No one can see into the future, but most research now supports what what people have observed for years. The three top risk factors for a divorce are marrying young, cohabiting before marriage and previous marriages.
Marrying out of high school might be “the stuff of fairy tales,” but waiting until the partners are in their twenties improves the chances of a marriage. The younger people are when they get married, the higher their chance of divorce. About half of couples who marry under age 18 end in divorce, compared with 40 percent under 20, and less than a quarter of couples older than 25.
Cohabitation before marriage increases the risk for divorce, as does having multiple sexual partners. According to a University of Denver study published in the Journal of Family Psychology, living together before marriage isn’t always a good test of a relationship. Couples cohabit because it is convenient, conserves resources, and gives both sides a chance to try out a routine something like marriage. However, the research suggests that couples who feel they need a marriage “trial run” already suspect their relationship is doomed.

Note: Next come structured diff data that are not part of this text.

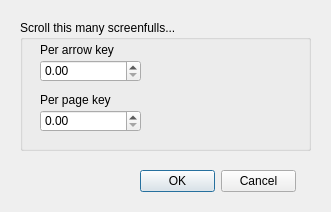
Qt form Forms/FVW_OptionsDialog.ui (billkarsh/SpikeGLX) before a commit.
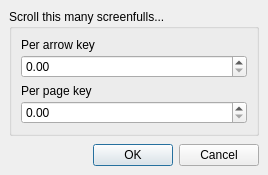
The same form after that commit.

Commit message: Make all dialogs resizing, prettier

The edit to the form file:
```diff
--- a/Forms/FVW_OptionsDialog.ui
+++ b/Forms/FVW_OptionsDialog.ui
@@ -6,97 +6,54 @@
    <rect>
     <x>0</x>
     <y>0</y>
-    <width>331</width>
-    <height>212</height>
+    <width>268</width>
+    <height>167</height>
    </rect>
   </property>
   <property name="windowTitle">
    <string>Scroll Key Options</string>
   </property>
-  <widget class="QDialogButtonBox" name="buttonBox">
-   <property name="geometry">
-    <rect>
-     <x>140</x>
-     <y>170</y>
-     <width>156</width>
-     <height>23</height>
-    </rect>
+  <layout class="QGridLayout" name="gridLayout_2">
+   <property name="leftMargin">
+    <number>9</number>
    </property>
-   <property name="focusPolicy">
-    <enum>Qt::StrongFocus</enum>
+   <property name="topMargin">
+    <number>9</number>
    </property>
-   <property name="orientation">
-    <enum>Qt::Horizontal</enum>
+   <property name="rightMargin">
+    <number>9</number>
    </property>
-   <property name="standardButtons">
-    <set>QDialogButtonBox::Cancel|QDialogButtonBox::Ok</set>
+   <property name="bottomMargin">
+    <number>9</number>
    </property>
-  </widget>
+   <property name="verticalSpacing">
+    <number>6</number>
+   </property>
+   <item row="0" column="0">
   <widget class="QGroupBox" name="groupBox">
-   <property name="geometry">
-    <rect>
-     <x>20</x>
-     <y>20</y>
-     <width>291</width>
-     <height>131</height>
-    </rect>
-   </property>
    <property name="title">
     <string>Scroll this many screenfulls...</string>
    </property>
-   <widget class="QLabel" name="label_2">
-    <property name="geometry">
-     <rect>
-      <x>20</x>
-      <y>70</y>
-      <width>221</width>
-      <height>20</height>
-     </rect>
-    </property>
-    <property name="text">
-     <string>Per page key</string>
-    </property>
-   </widget>
-   <widget class="QDoubleSpinBox" name="pageSB">
-    <property name="geometry">
-     <rect>
-      <x>20</x>
-      <y>90</y>
-      <width>101</width>
-      <height>22</height>
-     </rect>
-    </property>
-    <property name="minimum">
-     <double>0.000000000000000</double>
-    </property>
-    <property name="maximum">
-     <double>1000.000000000000000</double>
-    </property>
-    <property name="singleStep">
-     <double>0.100000000000000</double>
-    </property>
-   </widget>
+     <layout class="QGridLayout" name="gridLayout">
+      <item row="0" column="0">
+       <layout class="QVBoxLayout" name="verticalLayout">
+        <property name="spacing">
+         <number>3</number>
+        </property>
+        <item>
    <widget class="QLabel" name="label">
-    <property name="geometry">
-     <rect>
-      <x>20</x>
-      <y>20</y>
-      <width>221</width>
-      <height>20</height>
-     </rect>
-    </property>
     <property name="text">
      <string>Per arrow key</string>
     </property>
    </widget>
+        </item>
+        <item>
    <widget class="QDoubleSpinBox" name="arrowSB">
-    <property name="geometry">
-     <rect>
-      <x>20</x>
-      <y>40</y>
-      <width>101</width>
-      <height>22</height>
-     </rect>
+          <property name="sizePolicy">
+           <sizepolicy hsizetype="Expanding" vsizetype="Fixed">
+            <horstretch>0</horstretch>
+            <verstretch>0</verstretch>
+           </sizepolicy>
     </property>
     <property name="minimum">
      <double>0.000000000000000</double>
@@ -108,7 +65,81 @@
      <double>0.100000000000000</double>
     </property>
    </widget>
-  </widget>
+        </item>
+       </layout>
+      </item>
+      <item row="1" column="0">
+       <layout class="QVBoxLayout" name="verticalLayout_2">
+        <property name="spacing">
+         <number>3</number>
+        </property>
+        <item>
+         <widget class="QLabel" name="label_2">
+          <property name="text">
+           <string>Per page key</string>
+          </property>
+         </widget>
+        </item>
+        <item>
+         <widget class="QDoubleSpinBox" name="pageSB">
+          <property name="sizePolicy">
+           <sizepolicy hsizetype="Expanding" vsizetype="Fixed">
+            <horstretch>0</horstretch>
+            <verstretch>0</verstretch>
+           </sizepolicy>
+          </property>
+          <property name="minimum">
+           <double>0.000000000000000</double>
+          </property>
+          <property name="maximum">
+           <double>1000.000000000000000</double>
+          </property>
+          <property name="singleStep">
+           <double>0.100000000000000</double>
+          </property>
+         </widget>
+        </item>
+       </layout>
+      </item>
+     </layout>
+    </widget>
+   </item>
+   <item row="1" column="0">
+    <spacer name="verticalSpacer">
+     <property name="orientation">
+      <enum>Qt::Vertical</enum>
+     </property>
+     <property name="sizeType">
+      <enum>QSizePolicy::MinimumExpanding</enum>
+     </property>
+     <property name="sizeHint" stdset="0">
+      <size>
+       <width>0</width>
+       <height>2</height>
+      </size>
+     </property>
+    </spacer>
+   </item>
+   <item row="2" column="0">
+    <widget class="QDialogButtonBox" name="buttonBox">
+     <property name="sizePolicy">
+      <sizepolicy hsizetype="Preferred" vsizetype="Preferred">
+       <horstretch>0</horstretch>
+       <verstretch>0</verstretch>
+      </sizepolicy>
+     </property>
+     <property name="focusPolicy">
+      <enum>Qt::StrongFocus</enum>
+     </property>
+     <property name="orientation">
+      <enum>Qt::Horizontal</enum>
+     </property>
+     <property name="standardButtons">
+      <set>QDialogButtonBox::Cancel|QDialogButtonBox::Ok</set>
+     </property>
+    </widget>
+   </item>
+  </layout>
  </widget>
  <tabstops>
   <tabstop>buttonBox</tabstop>
```
Lines whose indentation alone changed are shown as unchanged. The commit also changes 15 other files.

The doubts tend to carry over into the marriage.
According to a study by the CDC, the divorce risk increases with each subsequent marriage. Many people jump into a second relationship too quickly, without having fully recovered from the breakdown of their first marriage. For other people, a second marriage is more difficult to hold together because it lacks a cohesive family unit, such as young children who need constant care and attention from two parents. The dynamic of the blended family, which can be complicated by ex-spouses and adult children from previous relationships, is another factor in the failure of subsequent marriages.